Open licenses are a hugely powerful tool in education, opening the the door to a whole world of possibility and change. But if we expand our definition and understanding of openness beyond licenses, we potentially have an even more powerful tool to begin addressing systemic inequities in society. As Ethan Senack recently pointed out in his post, A Broader Form of Openness, “it’s unfair to expect open licensing alone to fix [problems of inequity], or for open advocates to tackle them all at once. Lack of access, inequity, exclusion: these power structures are too deeply ingrained in, and perpetuated by, our education system.” I would add, these power structures are just as deeply ingrained in the publishing industry that produces and delivers content into that education system. But they don’t have to be.

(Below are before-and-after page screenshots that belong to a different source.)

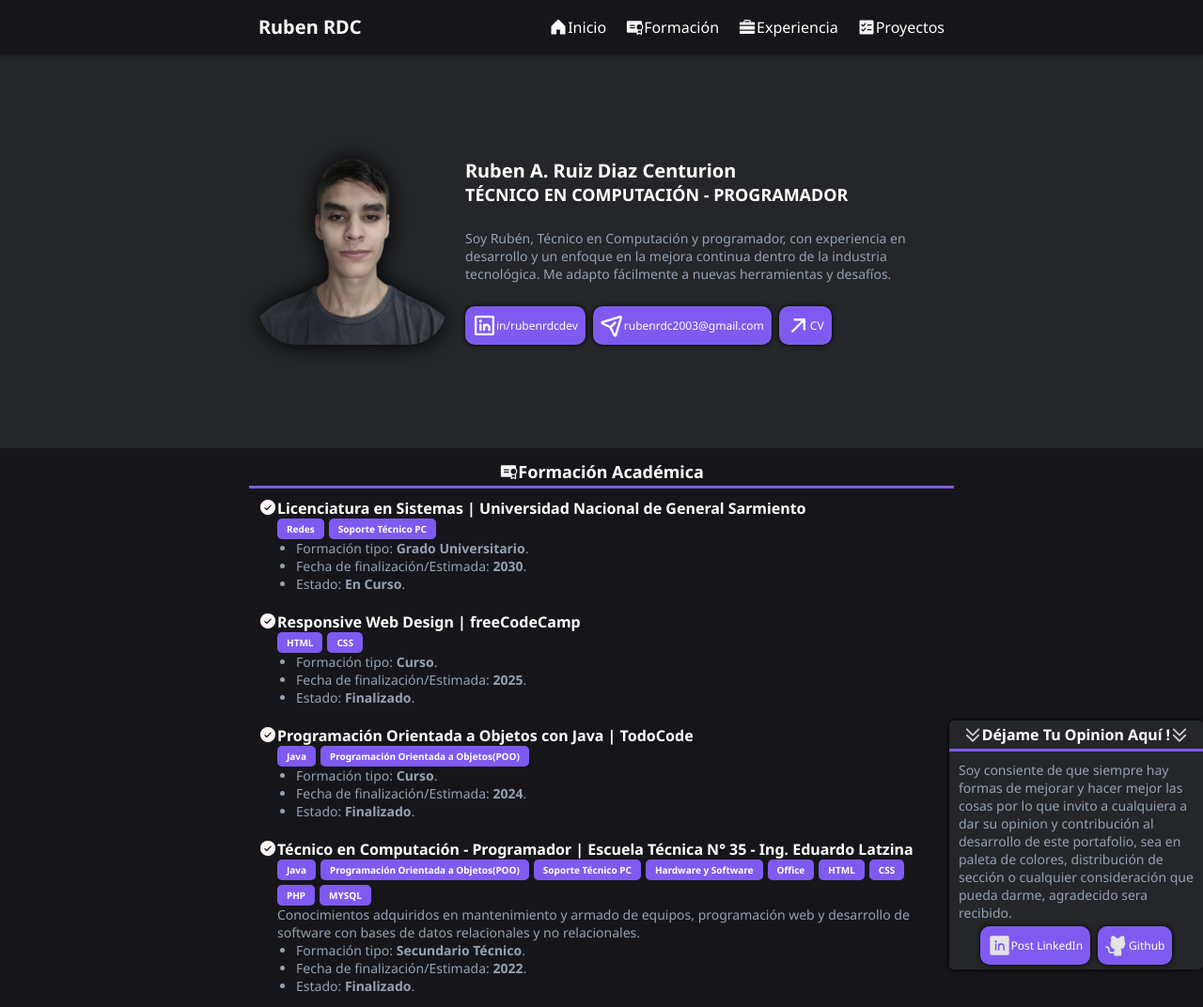
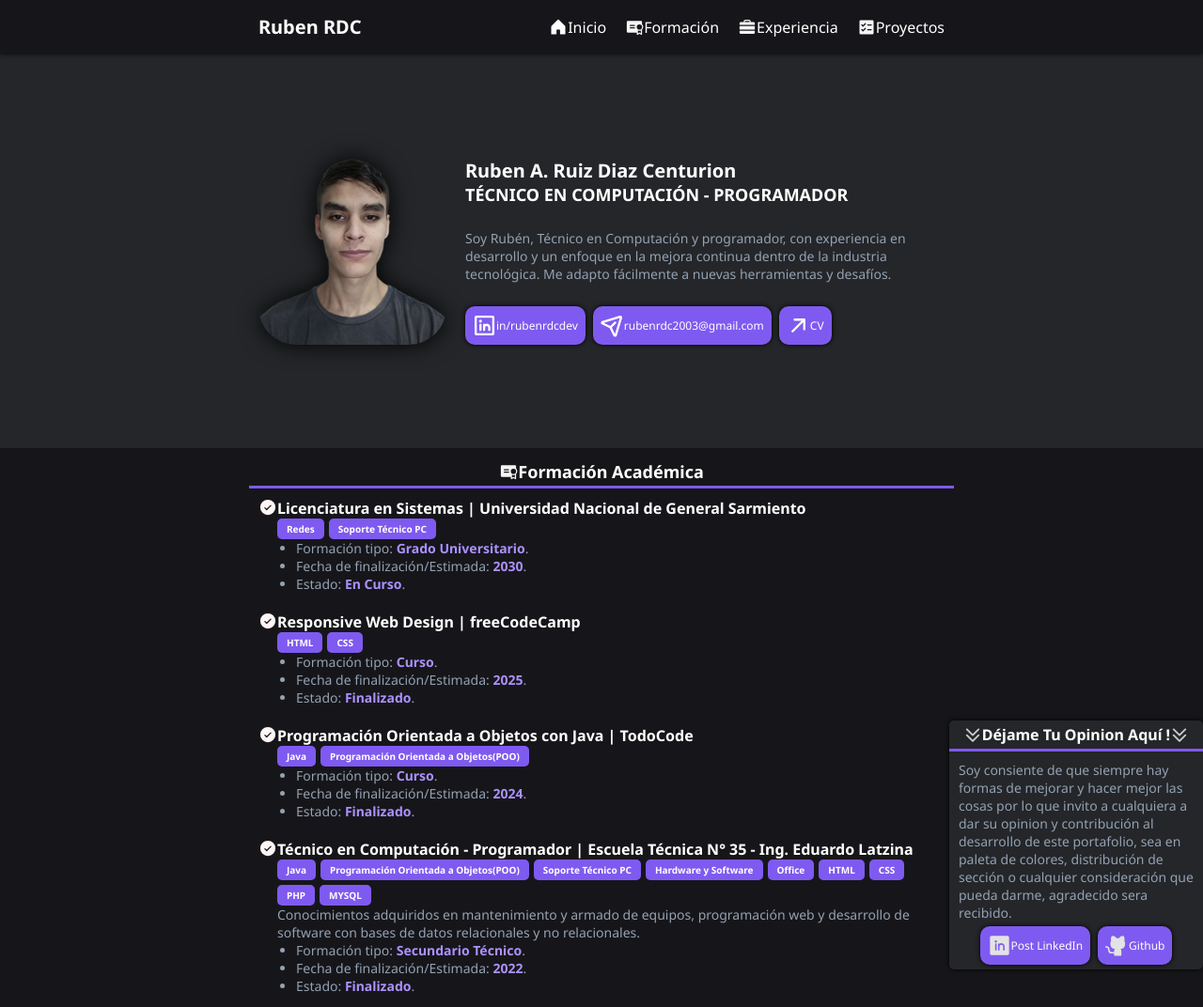
Before and after one commit to RubenRDC/Portafolio-RubenARuizDiazC, a plain HTML site: page index.html in a window 1280 px wide. Shown: the top 1072 px of the page at 94% size. Drawn offline with Linux system fonts and the light colour scheme.

Commit message:
Cambio de imagen y ficheros.

```diff
--- a/css.css
+++ b/css.css
@@ -71,7 +71,7 @@ a {
 }
 
 strong {
-    color: var(#ac91ff);
+    color: #ac91ff;
 }
 
 section {
--- a/index.html
+++ b/index.html
@@ -36,7 +36,7 @@
     <main class="content">
         <section id="presentacion">
             <article class="pres">
-                <img width="200" height="200" src="img/Perfil.png" alt="Foto de perfil de Ruben A. Ruiz Diaz Centurion">
+                <img width="200" height="200" src="img/Perfil.webp" alt="Foto de perfil de Ruben A. Ruiz Diaz Centurion">
                 <div class="pres_content">
                     <h1>Ruben A. Ruiz Diaz Centurion</h1>
                     <h2 class="titulo-academico">Técnico en computación - Programador</h2>
```
Also changed, not shown: img/Perfil.png (deleted), img/Perfil.webp (added), img/spinner-gap-bold.svg (deleted), img/x-circle-bold.svg (deleted).
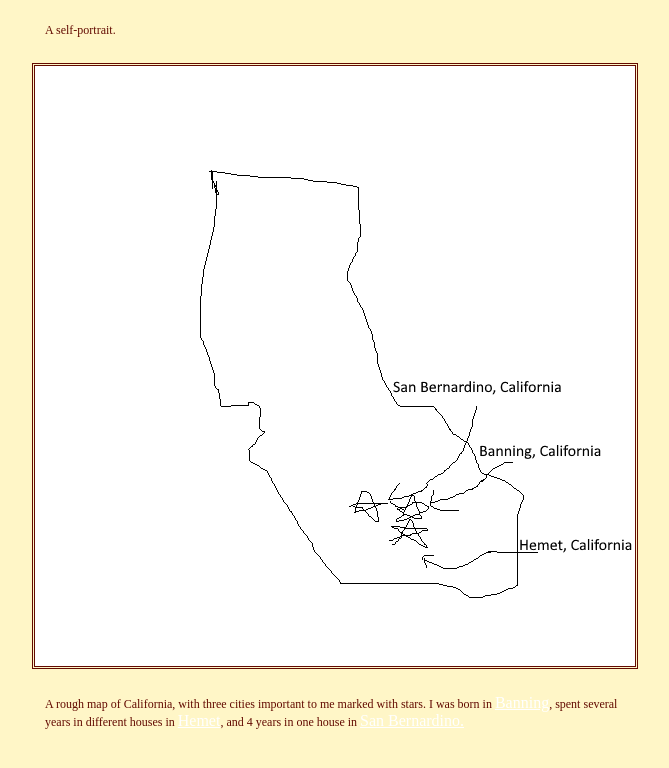
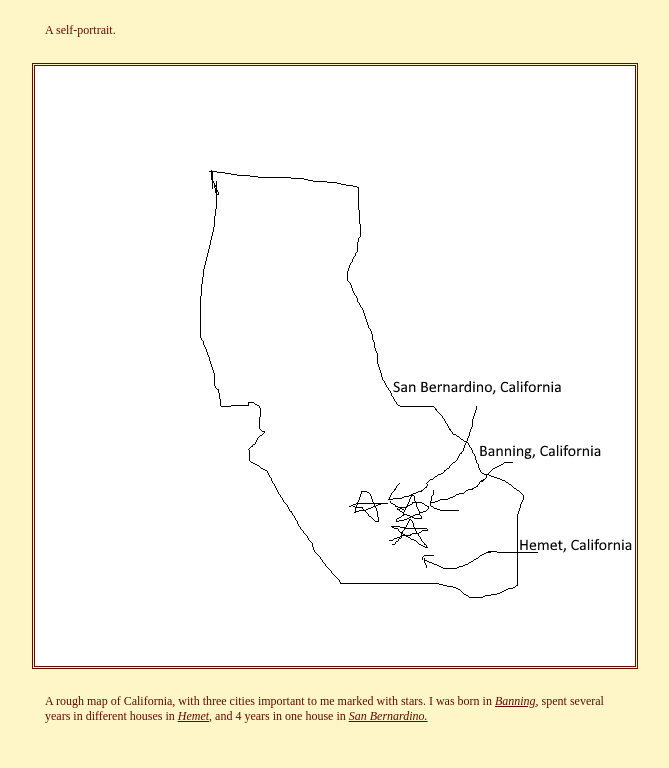
Before and after one commit to waylon-r-s/personal, a plain HTML site: page public_html/index.html in a window 1280 px wide. Shown: the part 1075-1843 px from the top of the page, without its empty margins (305-974 px from the left). Drawn offline with Linux system fonts and the light colour scheme.

Commit message:
Update index.html

```diff
--- a/public_html/index.html
+++ b/public_html/index.html
@@ -15,5 +15,5 @@
   <img src="images/self_portrait.png" alt="A poorly drawn image of myself, for comedic effect.">
   <p>A self-portrait.</p>
   <img src="images/california_map.png" alt="A poorly drawn map of California, the cities of San Bernardino, Banning, and Hemet are marked.">
-  <p>A rough map of California, with three cities important to me marked with stars. I was born in <a href="http://www.banning.ca.us/">Banning</a>, spent several years in different houses in <a href="https://www.hemetca.gov/">Hemet</a>, and 4 years in one house in <a href="https://www.sbcity.org/">San Bernardino.</a></p>
+  <p>A rough map of California, with three cities important to me marked with stars. I was born in <a class="line" href="http://www.banning.ca.us/">Banning</a>, spent several years in different houses in <a class="line" href="https://www.hemetca.gov/">Hemet</a>, and 4 years in one house in <a class="line" href="https://www.sbcity.org/">San Bernardino.</a></p>
 </body>
```
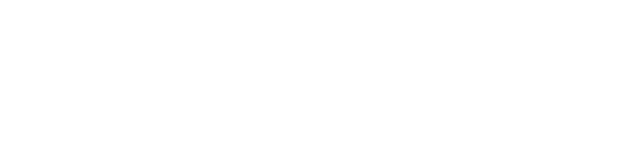
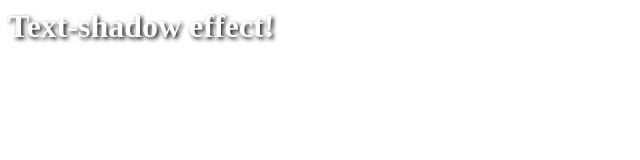
Before and after one commit to vidamarinha/tabelinhaaa, a plain HTML site: page index.html in a window 1280 px wide. Shown: the whole page, without its empty margins (0-640 px from the left). Drawn offline with Linux system fonts and the light colour scheme.

Commit message:
Update index.html

```diff
--- a/index.html
+++ b/index.html
@@ -1,15 +1,15 @@
 <html>
 <head>
 <style>
-body {
-  backgroud-color: lightgreen;
-  color: pink;
+h1{
+  color: white;
+  text-shadow: 2px 2px 4px #000000;
 }
-h1{
-  backgroud
-
-
 </style>
 </head>
+<body>
 
+  <h1>Text-shadow effect!</h1>
+
+</body>
 </html>
```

When I think of a broader form of openness in education, I think of an open, democratic, inclusive publishing ecosystem that enables students, faculty, instructors, librarians, instructional designers, postdocs, other educators, and others invested in the value of education to create and use the content they need. In other words, content that speaks to their contexts. With that as a different kind of foundation, I’ll be exploring these ideas during a panel discussion at #OpenEd18 in Niagara Falls, NY in a couple of weeks. I’ll be speaking about avoiding replicating the issues of the traditional publishing industry, and the importance of moving from considering publishing as an industry to considering publishing as an act. This is closely tied to the idea of who decides what is worth publishing—or more accurately, who should decide. Those choices are far from neutral, however, which has wide ranging consequences for students and instructors as the end users. I look forward to starting the discussion in our conference session and hope you’ll take the time to join us if you’re attending.
A Broader Vision for OER
Speakers: Ethan Senack, Jess Mitchell, Rajiv Jhangiani, Dave Ernst, Zoe Wake Hyde
October 12, 2018, 2:45 – 3:45 PM